TASK DIRECTIONS
Return every record exactly. Omit nothing.

---+---

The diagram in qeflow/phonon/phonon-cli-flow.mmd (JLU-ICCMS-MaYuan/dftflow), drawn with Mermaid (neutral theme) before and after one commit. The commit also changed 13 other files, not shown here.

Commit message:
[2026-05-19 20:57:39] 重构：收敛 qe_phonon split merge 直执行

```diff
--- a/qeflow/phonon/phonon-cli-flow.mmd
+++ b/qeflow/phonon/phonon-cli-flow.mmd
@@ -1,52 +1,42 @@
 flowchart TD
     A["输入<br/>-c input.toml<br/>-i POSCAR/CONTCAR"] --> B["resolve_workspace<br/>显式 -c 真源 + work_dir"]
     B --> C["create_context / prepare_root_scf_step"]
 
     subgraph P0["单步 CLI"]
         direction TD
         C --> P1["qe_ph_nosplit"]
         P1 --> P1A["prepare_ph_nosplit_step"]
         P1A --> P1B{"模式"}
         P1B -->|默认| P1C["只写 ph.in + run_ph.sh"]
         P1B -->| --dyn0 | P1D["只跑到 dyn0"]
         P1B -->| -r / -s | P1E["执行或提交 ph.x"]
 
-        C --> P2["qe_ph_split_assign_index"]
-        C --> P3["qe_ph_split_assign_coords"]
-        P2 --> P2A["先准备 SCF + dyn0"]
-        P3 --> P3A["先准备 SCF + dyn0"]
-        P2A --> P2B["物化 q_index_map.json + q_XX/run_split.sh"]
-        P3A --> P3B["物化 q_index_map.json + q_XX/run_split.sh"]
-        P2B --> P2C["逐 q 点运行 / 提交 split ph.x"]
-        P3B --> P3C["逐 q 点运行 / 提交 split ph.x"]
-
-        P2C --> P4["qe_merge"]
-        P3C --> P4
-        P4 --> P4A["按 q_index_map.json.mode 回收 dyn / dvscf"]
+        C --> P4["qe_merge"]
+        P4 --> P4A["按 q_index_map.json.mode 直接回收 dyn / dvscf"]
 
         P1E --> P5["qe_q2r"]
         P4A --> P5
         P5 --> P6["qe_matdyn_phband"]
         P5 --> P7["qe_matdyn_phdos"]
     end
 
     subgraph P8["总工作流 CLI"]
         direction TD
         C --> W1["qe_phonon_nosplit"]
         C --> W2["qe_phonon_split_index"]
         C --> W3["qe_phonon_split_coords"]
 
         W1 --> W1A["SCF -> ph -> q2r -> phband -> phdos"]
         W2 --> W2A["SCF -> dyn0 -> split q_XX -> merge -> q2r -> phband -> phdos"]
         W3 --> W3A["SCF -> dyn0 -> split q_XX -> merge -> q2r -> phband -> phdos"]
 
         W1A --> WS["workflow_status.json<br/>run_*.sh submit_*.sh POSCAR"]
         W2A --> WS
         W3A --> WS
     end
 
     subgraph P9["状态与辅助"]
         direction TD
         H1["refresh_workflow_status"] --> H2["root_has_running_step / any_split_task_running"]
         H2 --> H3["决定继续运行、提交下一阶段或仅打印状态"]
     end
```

---+---

ANSWER SECTION
The diagram in qeflow/phonon/phonon-cli-flow.mmd (JLU-ICCMS-MaYuan/dftflow), drawn with Mermaid (neutral theme) before and after one commit. The commit also changed 13 other files, not shown here.

Commit message:
[2026-05-19 20:57:39] 重构：收敛 qe_phonon split merge 直执行

```diff
--- a/qeflow/phonon/phonon-cli-flow.mmd
+++ b/qeflow/phonon/phonon-cli-flow.mmd
@@ -1,52 +1,42 @@
 flowchart TD
     A["输入<br/>-c input.toml<br/>-i POSCAR/CONTCAR"] --> B["resolve_workspace<br/>显式 -c 真源 + work_dir"]
     B --> C["create_context / prepare_root_scf_step"]
 
     subgraph P0["单步 CLI"]
         direction TD
         C --> P1["qe_ph_nosplit"]
         P1 --> P1A["prepare_ph_nosplit_step"]
         P1A --> P1B{"模式"}
         P1B -->|默认| P1C["只写 ph.in + run_ph.sh"]
         P1B -->| --dyn0 | P1D["只跑到 dyn0"]
         P1B -->| -r / -s | P1E["执行或提交 ph.x"]
 
-        C --> P2["qe_ph_split_assign_index"]
-        C --> P3["qe_ph_split_assign_coords"]
-        P2 --> P2A["先准备 SCF + dyn0"]
-        P3 --> P3A["先准备 SCF + dyn0"]
-        P2A --> P2B["物化 q_index_map.json + q_XX/run_split.sh"]
-        P3A --> P3B["物化 q_index_map.json + q_XX/run_split.sh"]
-        P2B --> P2C["逐 q 点运行 / 提交 split ph.x"]
-        P3B --> P3C["逐 q 点运行 / 提交 split ph.x"]
-
-        P2C --> P4["qe_merge"]
-        P3C --> P4
-        P4 --> P4A["按 q_index_map.json.mode 回收 dyn / dvscf"]
+        C --> P4["qe_merge"]
+        P4 --> P4A["按 q_index_map.json.mode 直接回收 dyn / dvscf"]
 
         P1E --> P5["qe_q2r"]
         P4A --> P5
         P5 --> P6["qe_matdyn_phband"]
         P5 --> P7["qe_matdyn_phdos"]
     end
 
     subgraph P8["总工作流 CLI"]
         direction TD
         C --> W1["qe_phonon_nosplit"]
         C --> W2["qe_phonon_split_index"]
         C --> W3["qe_phonon_split_coords"]
 
         W1 --> W1A["SCF -> ph -> q2r -> phband -> phdos"]
         W2 --> W2A["SCF -> dyn0 -> split q_XX -> merge -> q2r -> phband -> phdos"]
         W3 --> W3A["SCF -> dyn0 -> split q_XX -> merge -> q2r -> phband -> phdos"]
 
         W1A --> WS["workflow_status.json<br/>run_*.sh submit_*.sh POSCAR"]
         W2A --> WS
         W3A --> WS
     end
 
     subgraph P9["状态与辅助"]
         direction TD
         H1["refresh_workflow_status"] --> H2["root_has_running_step / any_split_task_running"]
         H2 --> H3["决定继续运行、提交下一阶段或仅打印状态"]
     end
```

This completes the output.